Task to carry out: Across all lines of the entries, tally those with the word "right" in them. The reply is the tally, by itself.

Data for the task:

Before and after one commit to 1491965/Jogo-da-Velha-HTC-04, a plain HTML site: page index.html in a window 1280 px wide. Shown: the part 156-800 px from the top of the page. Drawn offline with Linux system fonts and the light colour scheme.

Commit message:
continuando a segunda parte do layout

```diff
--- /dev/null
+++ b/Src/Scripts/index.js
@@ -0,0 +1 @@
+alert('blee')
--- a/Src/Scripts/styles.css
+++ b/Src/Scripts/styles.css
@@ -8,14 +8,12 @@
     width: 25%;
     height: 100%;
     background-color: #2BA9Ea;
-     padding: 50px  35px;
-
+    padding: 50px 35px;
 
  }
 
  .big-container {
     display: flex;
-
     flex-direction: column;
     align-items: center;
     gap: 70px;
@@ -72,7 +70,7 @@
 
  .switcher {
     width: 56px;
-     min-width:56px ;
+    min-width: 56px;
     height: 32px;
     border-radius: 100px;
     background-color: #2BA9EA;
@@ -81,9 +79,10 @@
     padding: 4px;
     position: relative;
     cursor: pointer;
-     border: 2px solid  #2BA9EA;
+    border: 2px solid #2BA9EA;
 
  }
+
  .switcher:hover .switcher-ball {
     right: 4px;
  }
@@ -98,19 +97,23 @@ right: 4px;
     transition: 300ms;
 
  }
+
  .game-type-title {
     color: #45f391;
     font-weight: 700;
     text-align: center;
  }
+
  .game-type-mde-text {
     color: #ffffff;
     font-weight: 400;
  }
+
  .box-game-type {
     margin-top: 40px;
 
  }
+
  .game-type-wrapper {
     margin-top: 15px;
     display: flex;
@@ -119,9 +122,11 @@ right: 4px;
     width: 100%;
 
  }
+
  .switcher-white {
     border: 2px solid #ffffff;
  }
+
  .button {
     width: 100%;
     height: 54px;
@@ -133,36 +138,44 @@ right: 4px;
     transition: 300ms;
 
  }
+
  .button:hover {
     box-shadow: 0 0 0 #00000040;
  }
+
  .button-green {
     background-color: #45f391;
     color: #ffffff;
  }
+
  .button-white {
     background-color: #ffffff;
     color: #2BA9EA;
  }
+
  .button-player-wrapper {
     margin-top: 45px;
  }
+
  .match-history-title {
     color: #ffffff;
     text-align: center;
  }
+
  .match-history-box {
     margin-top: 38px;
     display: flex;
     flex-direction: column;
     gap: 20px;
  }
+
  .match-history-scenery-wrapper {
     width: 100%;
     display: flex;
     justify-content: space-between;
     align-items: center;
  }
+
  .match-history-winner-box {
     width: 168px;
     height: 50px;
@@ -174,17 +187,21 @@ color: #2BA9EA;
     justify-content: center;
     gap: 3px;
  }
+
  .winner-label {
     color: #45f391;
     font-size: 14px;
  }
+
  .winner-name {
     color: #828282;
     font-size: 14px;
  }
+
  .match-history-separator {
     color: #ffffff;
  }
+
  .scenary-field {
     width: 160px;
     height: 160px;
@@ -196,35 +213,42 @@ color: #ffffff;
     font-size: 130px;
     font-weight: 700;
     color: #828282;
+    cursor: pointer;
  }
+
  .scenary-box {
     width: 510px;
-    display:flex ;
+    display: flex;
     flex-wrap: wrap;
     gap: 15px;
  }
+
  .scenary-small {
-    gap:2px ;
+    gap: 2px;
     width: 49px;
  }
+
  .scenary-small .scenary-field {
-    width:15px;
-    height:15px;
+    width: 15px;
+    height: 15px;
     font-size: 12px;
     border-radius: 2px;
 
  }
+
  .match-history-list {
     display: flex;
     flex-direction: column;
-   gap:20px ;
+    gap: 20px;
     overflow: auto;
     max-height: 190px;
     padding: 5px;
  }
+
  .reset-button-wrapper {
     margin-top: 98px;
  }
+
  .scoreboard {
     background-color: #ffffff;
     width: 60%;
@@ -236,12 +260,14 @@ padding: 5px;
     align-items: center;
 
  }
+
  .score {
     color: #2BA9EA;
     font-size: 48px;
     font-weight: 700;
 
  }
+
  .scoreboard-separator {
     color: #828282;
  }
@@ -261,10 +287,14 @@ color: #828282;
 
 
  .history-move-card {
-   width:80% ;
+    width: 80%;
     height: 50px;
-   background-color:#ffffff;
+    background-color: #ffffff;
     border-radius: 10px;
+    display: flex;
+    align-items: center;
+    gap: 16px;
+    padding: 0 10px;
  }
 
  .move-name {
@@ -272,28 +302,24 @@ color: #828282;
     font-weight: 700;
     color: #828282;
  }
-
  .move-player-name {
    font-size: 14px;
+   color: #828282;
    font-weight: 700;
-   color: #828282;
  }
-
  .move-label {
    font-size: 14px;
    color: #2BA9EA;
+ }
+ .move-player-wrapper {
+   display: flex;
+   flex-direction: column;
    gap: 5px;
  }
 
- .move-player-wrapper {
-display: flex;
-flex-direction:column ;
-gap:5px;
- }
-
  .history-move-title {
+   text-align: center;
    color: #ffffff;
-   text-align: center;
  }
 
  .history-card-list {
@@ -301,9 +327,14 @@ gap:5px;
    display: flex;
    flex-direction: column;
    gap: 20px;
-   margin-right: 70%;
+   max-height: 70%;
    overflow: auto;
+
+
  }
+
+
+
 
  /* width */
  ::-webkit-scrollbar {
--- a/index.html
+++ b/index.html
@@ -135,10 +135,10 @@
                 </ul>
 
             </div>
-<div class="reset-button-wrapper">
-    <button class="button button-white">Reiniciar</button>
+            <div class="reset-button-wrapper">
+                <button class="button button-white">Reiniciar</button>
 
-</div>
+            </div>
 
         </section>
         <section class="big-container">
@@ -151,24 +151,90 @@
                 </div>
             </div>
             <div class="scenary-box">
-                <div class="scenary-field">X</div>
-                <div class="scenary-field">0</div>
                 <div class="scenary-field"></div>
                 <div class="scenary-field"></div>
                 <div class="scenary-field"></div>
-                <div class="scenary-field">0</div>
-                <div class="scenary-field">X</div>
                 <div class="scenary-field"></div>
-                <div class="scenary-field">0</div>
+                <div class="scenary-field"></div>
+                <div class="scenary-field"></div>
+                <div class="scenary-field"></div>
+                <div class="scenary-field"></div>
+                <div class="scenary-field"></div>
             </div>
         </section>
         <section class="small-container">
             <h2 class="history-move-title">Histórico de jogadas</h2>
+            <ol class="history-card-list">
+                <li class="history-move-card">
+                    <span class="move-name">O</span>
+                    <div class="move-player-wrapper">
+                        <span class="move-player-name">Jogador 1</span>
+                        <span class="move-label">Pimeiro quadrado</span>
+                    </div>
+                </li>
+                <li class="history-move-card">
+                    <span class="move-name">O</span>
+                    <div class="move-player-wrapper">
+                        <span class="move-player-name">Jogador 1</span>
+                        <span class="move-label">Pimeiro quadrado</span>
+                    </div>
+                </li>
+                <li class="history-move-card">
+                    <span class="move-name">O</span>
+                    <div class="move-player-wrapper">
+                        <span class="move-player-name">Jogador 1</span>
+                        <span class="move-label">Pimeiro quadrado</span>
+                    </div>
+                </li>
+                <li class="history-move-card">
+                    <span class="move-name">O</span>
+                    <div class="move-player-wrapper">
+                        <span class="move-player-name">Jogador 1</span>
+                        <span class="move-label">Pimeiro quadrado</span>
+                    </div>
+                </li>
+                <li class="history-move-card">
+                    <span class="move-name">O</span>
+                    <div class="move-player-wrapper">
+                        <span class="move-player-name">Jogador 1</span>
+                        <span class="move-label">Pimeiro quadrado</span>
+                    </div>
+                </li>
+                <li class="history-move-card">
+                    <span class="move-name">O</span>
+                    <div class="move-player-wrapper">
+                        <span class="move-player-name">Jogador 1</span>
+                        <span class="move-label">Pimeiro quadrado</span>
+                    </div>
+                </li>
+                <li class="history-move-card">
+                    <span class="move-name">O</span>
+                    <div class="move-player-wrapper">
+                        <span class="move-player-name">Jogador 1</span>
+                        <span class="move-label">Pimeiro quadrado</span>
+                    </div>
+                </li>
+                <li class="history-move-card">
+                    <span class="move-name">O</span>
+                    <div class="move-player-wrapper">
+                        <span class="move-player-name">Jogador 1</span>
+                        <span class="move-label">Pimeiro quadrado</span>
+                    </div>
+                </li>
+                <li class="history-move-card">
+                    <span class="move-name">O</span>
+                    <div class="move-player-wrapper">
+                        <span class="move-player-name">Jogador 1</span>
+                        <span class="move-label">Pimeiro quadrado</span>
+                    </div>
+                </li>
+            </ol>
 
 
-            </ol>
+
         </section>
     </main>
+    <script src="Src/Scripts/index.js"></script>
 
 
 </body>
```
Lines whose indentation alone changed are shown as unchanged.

Solution for this exercise: 5